Source material START

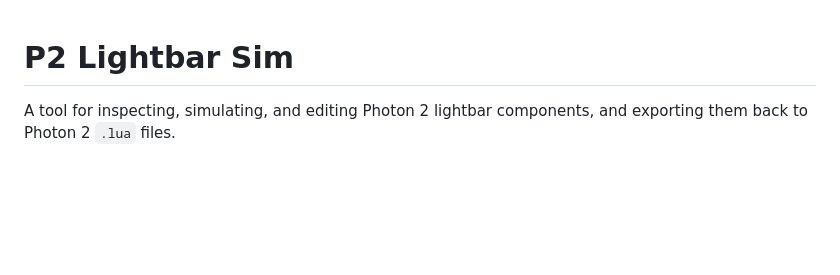
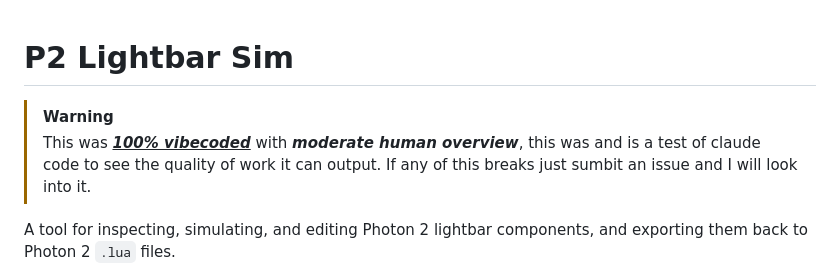
Before and after one commit to galaxine-senpai/p2-lightbar-sim, a Markdown page: README.md, the part around the change. Rendered like a GitHub page; blank space fills up the shorter version.

Commit message:
Update README with project warning and description
Added a warning about the project's origin and quality.

```diff
--- a/README.md
+++ b/README.md
@@ -1,4 +1,7 @@
 # P2 Lightbar Sim
+
+> [!WARNING]
+> This was <ins>***100% vibecoded***</ins> with ***moderate human overview***, this was and is a test of claude code to see the quality of work it can output. If any of this breaks just sumbit an issue and I will look into it.
 
 A tool for inspecting, simulating, and editing Photon 2 lightbar components, and
 exporting them back to Photon 2 `.lua` files.
```
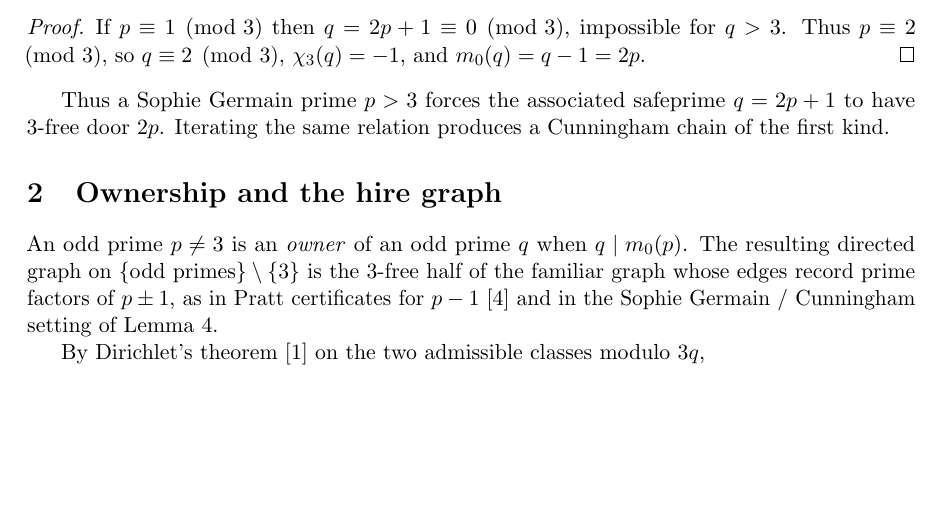
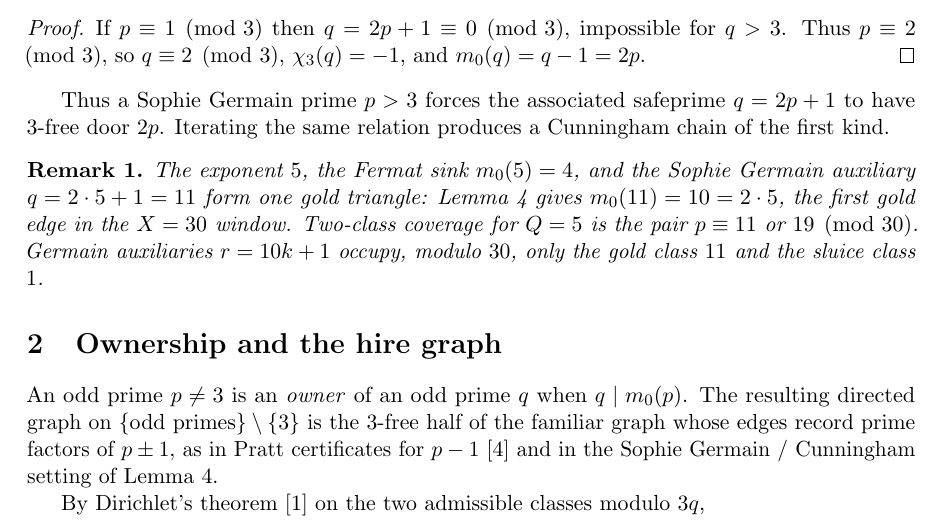
Before and after one commit to hasjack/nm-notebook, a LaTeX paper (paper/two_doors.tex): part of page 2 of 6, cut so that both start at the same text, the shorter picture padded with empty space. Compiled offline with pdfLaTeX.

Commit message:
Paper 1: remark under Lemma 4 on the 5–11 gold triangle.
Findings only: Fermat sink m0(5)=4, SG auxiliary 11, two-class
owners mod 30, Germain slots 11 and 1 mod 30.

```diff
--- a/paper/two_doors.tex
+++ b/paper/two_doors.tex
@@ -129,6 +129,11 @@
 
 Thus a Sophie Germain prime \(p>3\) forces the associated safeprime \(q=2p+1\) to have 3-free door \(2p\).
 Iterating the same relation produces a Cunningham chain of the first kind.
+
+\begin{remark}
+\label{rem:five-triangle}
+The exponent \(5\), the Fermat sink \(m_0(5)=4\), and the Sophie Germain auxiliary \(q=2\cdot 5+1=11\) form one gold triangle: Lemma~\ref{lem:sg} gives \(m_0(11)=10=2\cdot 5\), the first gold edge in the \(X=30\) window. Two-class coverage for \(Q=5\) is the pair \(p\equiv 11\) or \(19\pmod{30}\). Germain auxiliaries \(r=10k+1\) occupy, modulo \(30\), only the gold class \(11\) and the sluice class \(1\).
+\end{remark}
 
 \section{Ownership and the hire graph}
 
```
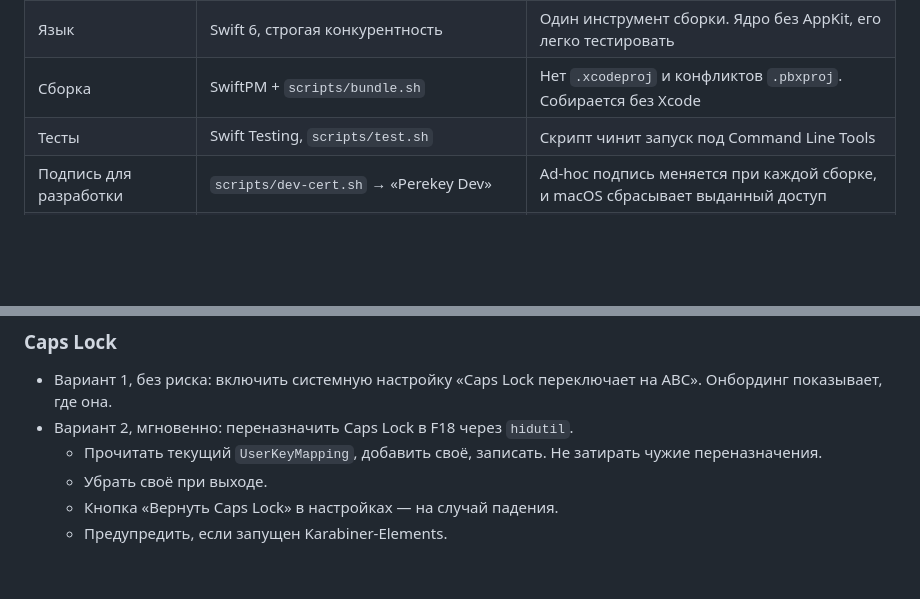
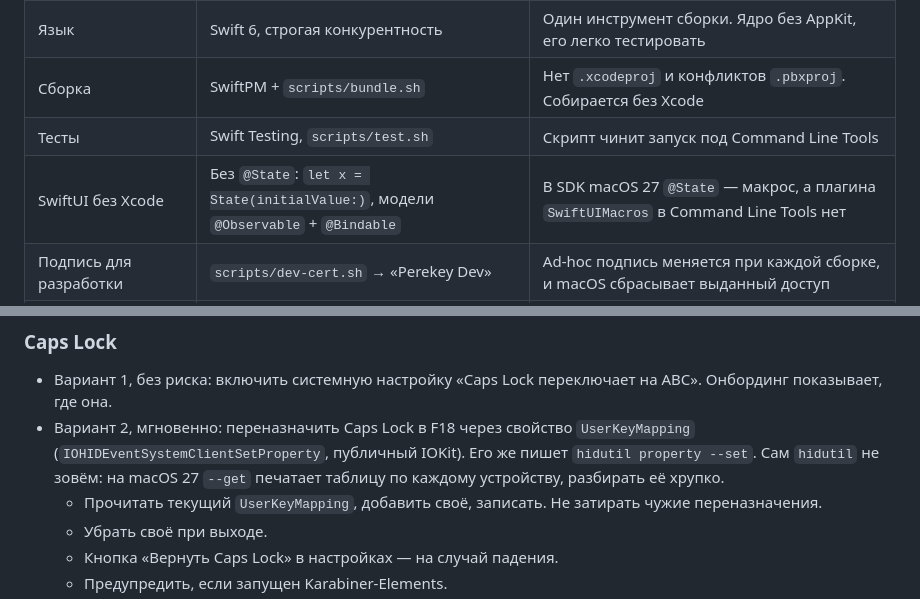
Before and after one commit to tlgnkl/perekey, a Markdown page: docs/PLAN.md, 2 parts joined by grey strips. Drawn GitHub-style; blank space fills up the shorter version.

Commit message:
Plan: Caps Lock through IOKit, SwiftUI without the State macro
Co-Authored-By: Claude Opus 5.5 <noreply@anthropic.com>

```diff
--- a/docs/PLAN.md
+++ b/docs/PLAN.md
@@ -35,6 +35,7 @@ Perekey — свободный автоматический переключат
 | Язык | Swift 6, строгая конкурентность | Один инструмент сборки. Ядро без AppKit, его легко тестировать |
 | Сборка | SwiftPM + `scripts/bundle.sh` | Нет `.xcodeproj` и конфликтов `.pbxproj`. Собирается без Xcode |
 | Тесты | Swift Testing, `scripts/test.sh` | Скрипт чинит запуск под Command Line Tools |
+| SwiftUI без Xcode | Без `@State`: `let x = State(initialValue:)`, модели `@Observable` + `@Bindable` | В SDK macOS 27 `@State` — макрос, а плагина `SwiftUIMacros` в Command Line Tools нет |
 | Подпись для разработки | `scripts/dev-cert.sh` → «Perekey Dev» | Ad-hoc подпись меняется при каждой сборке, и macOS сбрасывает выданный доступ |
 | Подпись для релизов | Developer ID + нотаризация | Позже, перед первой публичной бетой |
 | Распространение | DMG, свой Homebrew tap, Sparkle 2 | В официальный cask проект с малым числом звёзд не примут |
@@ -195,7 +196,10 @@ Caps Lock — отдельная настройка (см. ниже).
 
 - Вариант 1, без риска: включить системную настройку «Caps Lock переключает
   на ABC». Онбординг показывает, где она.
-- Вариант 2, мгновенно: переназначить Caps Lock в F18 через `hidutil`.
+- Вариант 2, мгновенно: переназначить Caps Lock в F18 через свойство
+  `UserKeyMapping` (`IOHIDEventSystemClientSetProperty`, публичный IOKit).
+  Его же пишет `hidutil property --set`. Сам `hidutil` не зовём: на macOS 27
+  `--get` печатает таблицу по каждому устройству, разбирать её хрупко.
   - Прочитать текущий `UserKeyMapping`, добавить своё, записать. Не затирать
     чужие переназначения.
   - Убрать своё при выходе.
```
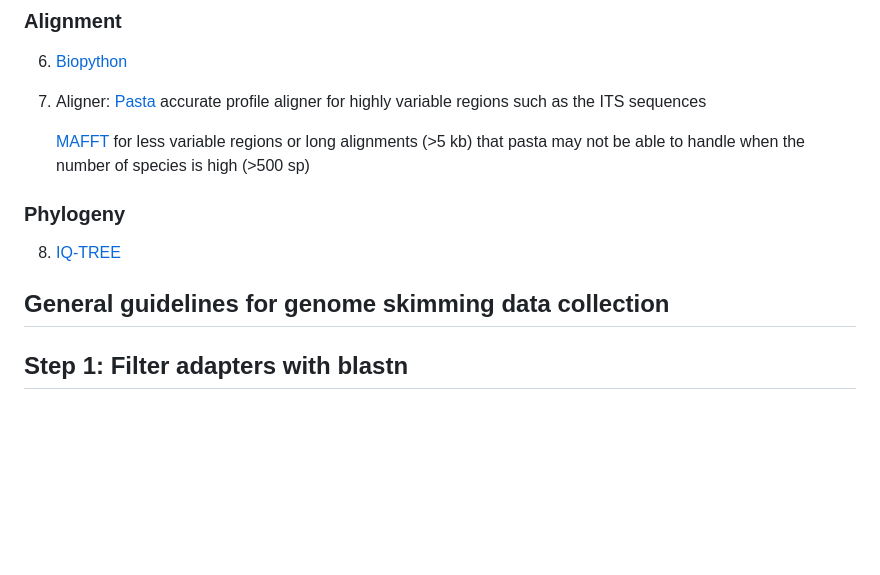
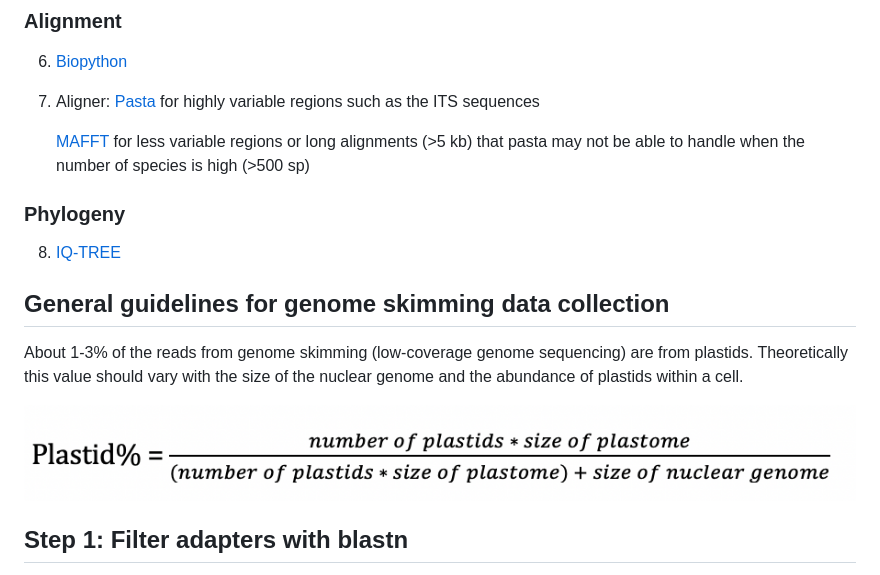
Before and after one commit to lmcai/PhyloHerb, a Markdown page: README.md, the part around one of its changes. Rendered like a GitHub page; pictures changed too: images/plastid_perc.png (added); blank space fills up the shorter version.

```diff
--- a/README.md
+++ b/README.md
@@ -18,7 +18,7 @@ To process large datasets (>20 sp), high performance cluster is recommended. Mac
 ### Alignment
 6. [Biopython](https://biopython.org/)
 7. Aligner:
-	[Pasta](https://github.com/smirarab/pasta) accurate profile aligner for highly variable regions such as the ITS sequences
+	[Pasta](https://github.com/smirarab/pasta) for highly variable regions such as the ITS sequences
 
 	[MAFFT](https://mafft.cbrc.jp/alignment/software/) for less variable regions or long alignments (>5 kb) that pasta may not be able to handle when the number of species is high (>500 sp)
 
@@ -26,6 +26,9 @@ To process large datasets (>20 sp), high performance cluster is recommended. Mac
 8. [IQ-TREE](http://www.iqtree.org/)
 
 ## General guidelines for genome skimming data collection
+About 1-3% of the reads from genome skimming (low-coverage genome sequencing) are from plastids. Theoretically this value should vary with the size of the nuclear genome and the abundance of plastids within a cell.
+
+![plastic_perc_equation](/images/plastid_perc.png)
 
 ## Step 1: Filter adapters with blastn
 Choose a taxonID for each data set. This taxonID will be used throughout the analysis. Use short taxonIDs with no special characters.
```
Also changed, not shown: other parts of README.md (+1 -1 lines).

Source material END

▶ [To do]: Using the listing, collect all lines in which the string "Вариант" is found.

▶ [Your response]:
 - Вариант 1, без риска: включить системную настройку «Caps Lock переключает
-- Вариант 2, мгновенно: переназначить Caps Lock в F18 через `hidutil`.
+- Вариант 2, мгновенно: переназначить Caps Lock в F18 через свойство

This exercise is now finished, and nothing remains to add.